The data is to be repeated exactly, with the images removed.

╭─ The data

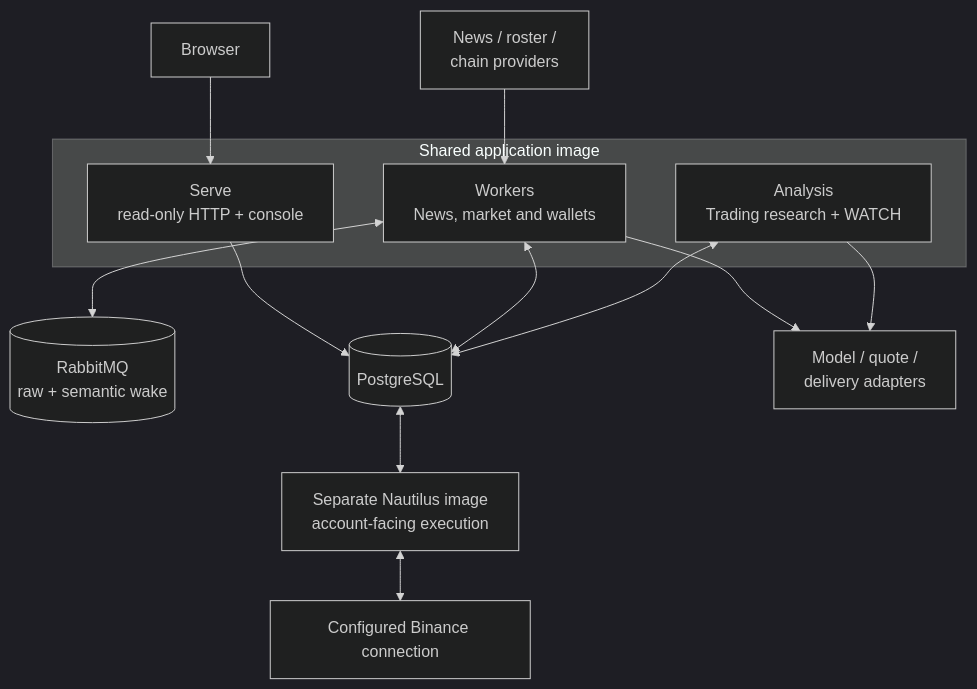
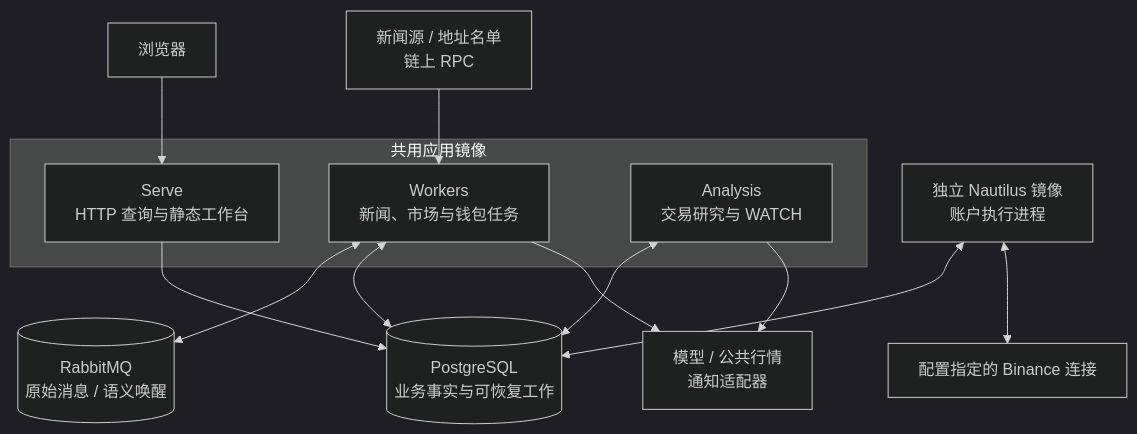
The first of 4 diagrams in docs/ARCHITECTURE.md (AnalyThothAI/tracefold), drawn with Mermaid (dark theme) before and after one commit. The commit also changed other lines of this file and 28 other files, not shown here.

````diff
--- a/docs/ARCHITECTURE.md
+++ b/docs/ARCHITECTURE.md
@@ -13,18 +11,18 @@
 ```mermaid
 flowchart TB
-    Browser["Browser"] --> Serve
-    Providers["News / roster /<br/>chain providers"] --> Workers
-    subgraph Application["Shared application image"]
-        Serve["Serve<br/>read-only HTTP + console"]
-        Workers["Workers<br/>News, market and wallets"]
-        Analysis["Analysis<br/>Trading research + WATCH"]
+    Browser["浏览器"] --> Serve
+    Providers["新闻源 / 地址名单<br/>链上 RPC"] --> Workers
+    subgraph Application["共用应用镜像"]
+        Serve["Serve<br/>HTTP 查询与静态工作台"]
+        Workers["Workers<br/>新闻、市场与钱包任务"]
+        Analysis["Analysis<br/>交易研究与 WATCH"]
     end
-    Workers <--> Broker[("RabbitMQ<br/>raw + semantic wake")]
-    Serve --> DB[("PostgreSQL")]
+    Workers <--> Broker[("RabbitMQ<br/>原始消息 / 语义唤醒")]
+    Serve --> DB[("PostgreSQL<br/>业务事实与可恢复工作")]
     Workers <--> DB
     Analysis <--> DB
-    Workers --> External["Model / quote /<br/>delivery adapters"]
-    Analysis --> External
-    DB <--> Runtime["Separate Nautilus image<br/>account-facing execution"]
-    Runtime <--> Venue["Configured Binance connection"]
+    Workers --> Model["模型 / 公共行情<br/>通知适配器"]
+    Analysis --> Model
+    Runtime["独立 Nautilus 镜像<br/>账户执行进程"] <--> DB
+    Runtime <--> Venue["配置指定的 Binance 连接"]
 ```
````
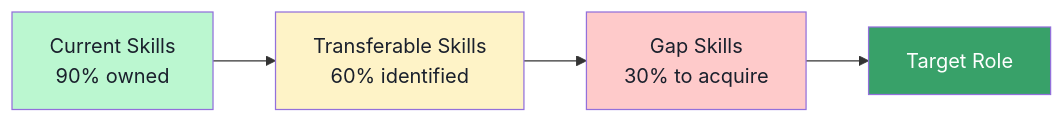
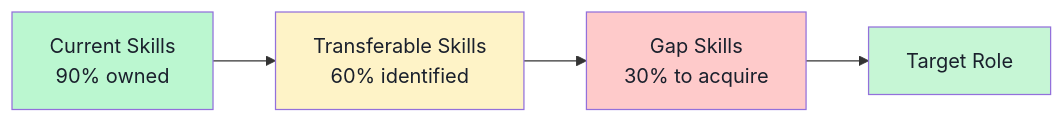
One commit to moltbot47/agentic-ai-course changed the fourth of 5 diagrams in module-2-professional-development/curriculum.md. Above: the diagram before and after it, drawn with Mermaid. The commit also changed 9 other files, not shown here.

First line of the commit message:
Fix all mermaid boxes to use light fills with dark text

````diff
--- a/module-2-professional-development/curriculum.md
+++ b/module-2-professional-development/curriculum.md
@@ -251,10 +251,10 @@
 ```mermaid
 flowchart LR
     A["Current Skills\n90% owned"] --> B["Transferable Skills\n60% identified"]
     B --> C["Gap Skills\n30% to acquire"]
     C --> D["Target Role"]
     style A fill:#bbf7d0,color:#1a202c
     style B fill:#fef3c7,color:#1a202c
     style C fill:#fecaca,color:#1a202c
-    style D fill:#38a169,color:#fff
+    style D fill:#c6f6d5,color:#1a202c
 ```
````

╰─

◆ **Exercise output**:
The first of 4 diagrams in docs/ARCHITECTURE.md (AnalyThothAI/tracefold), drawn with Mermaid (dark theme) before and after one commit. The commit also changed other lines of this file and 28 other files, not shown here.

````diff
--- a/docs/ARCHITECTURE.md
+++ b/docs/ARCHITECTURE.md
@@ -13,18 +11,18 @@
 ```mermaid
 flowchart TB
-    Browser["Browser"] --> Serve
-    Providers["News / roster /<br/>chain providers"] --> Workers
-    subgraph Application["Shared application image"]
-        Serve["Serve<br/>read-only HTTP + console"]
-        Workers["Workers<br/>News, market and wallets"]
-        Analysis["Analysis<br/>Trading research + WATCH"]
+    Browser["浏览器"] --> Serve
+    Providers["新闻源 / 地址名单<br/>链上 RPC"] --> Workers
+    subgraph Application["共用应用镜像"]
+        Serve["Serve<br/>HTTP 查询与静态工作台"]
+        Workers["Workers<br/>新闻、市场与钱包任务"]
+        Analysis["Analysis<br/>交易研究与 WATCH"]
     end
-    Workers <--> Broker[("RabbitMQ<br/>raw + semantic wake")]
-    Serve --> DB[("PostgreSQL")]
+    Workers <--> Broker[("RabbitMQ<br/>原始消息 / 语义唤醒")]
+    Serve --> DB[("PostgreSQL<br/>业务事实与可恢复工作")]
     Workers <--> DB
     Analysis <--> DB
-    Workers --> External["Model / quote /<br/>delivery adapters"]
-    Analysis --> External
-    DB <--> Runtime["Separate Nautilus image<br/>account-facing execution"]
-    Runtime <--> Venue["Configured Binance connection"]
+    Workers --> Model["模型 / 公共行情<br/>通知适配器"]
+    Analysis --> Model
+    Runtime["独立 Nautilus 镜像<br/>账户执行进程"] <--> DB
+    Runtime <--> Venue["配置指定的 Binance 连接"]
 ```
````
One commit to moltbot47/agentic-ai-course changed the fourth of 5 diagrams in module-2-professional-development/curriculum.md. Above: the diagram before and after it, drawn with Mermaid. The commit also changed 9 other files, not shown here.

First line of the commit message:
Fix all mermaid boxes to use light fills with dark text

````diff
--- a/module-2-professional-development/curriculum.md
+++ b/module-2-professional-development/curriculum.md
@@ -251,10 +251,10 @@
 ```mermaid
 flowchart LR
     A["Current Skills\n90% owned"] --> B["Transferable Skills\n60% identified"]
     B --> C["Gap Skills\n30% to acquire"]
     C --> D["Target Role"]
     style A fill:#bbf7d0,color:#1a202c
     style B fill:#fef3c7,color:#1a202c
     style C fill:#fecaca,color:#1a202c
-    style D fill:#38a169,color:#fff
+    style D fill:#c6f6d5,color:#1a202c
 ```
````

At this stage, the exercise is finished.